┌─ Provided information
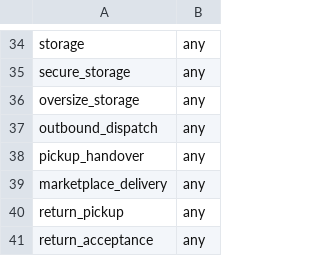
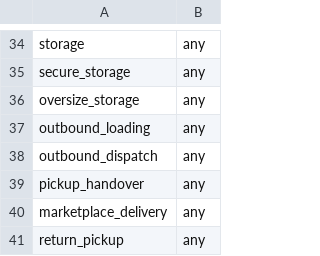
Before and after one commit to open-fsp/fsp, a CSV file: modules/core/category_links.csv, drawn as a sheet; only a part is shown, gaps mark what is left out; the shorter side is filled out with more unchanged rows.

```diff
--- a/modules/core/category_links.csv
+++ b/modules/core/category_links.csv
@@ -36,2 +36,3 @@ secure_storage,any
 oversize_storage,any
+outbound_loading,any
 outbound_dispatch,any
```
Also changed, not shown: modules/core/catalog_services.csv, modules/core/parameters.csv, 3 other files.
└─
┌─ Provided information
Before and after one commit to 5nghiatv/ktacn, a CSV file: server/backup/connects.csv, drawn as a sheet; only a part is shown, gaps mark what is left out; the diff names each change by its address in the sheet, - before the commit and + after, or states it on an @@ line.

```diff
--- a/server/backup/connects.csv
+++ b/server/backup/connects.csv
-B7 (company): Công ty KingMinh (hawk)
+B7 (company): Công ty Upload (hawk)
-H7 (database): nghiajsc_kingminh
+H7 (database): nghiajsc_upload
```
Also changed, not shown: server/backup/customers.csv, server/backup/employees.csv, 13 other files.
└─
▶ **Your instructions**
Find every line in the entries that includes the word "database", then state how many there are and nothing else.

▶ **Response to this task**
2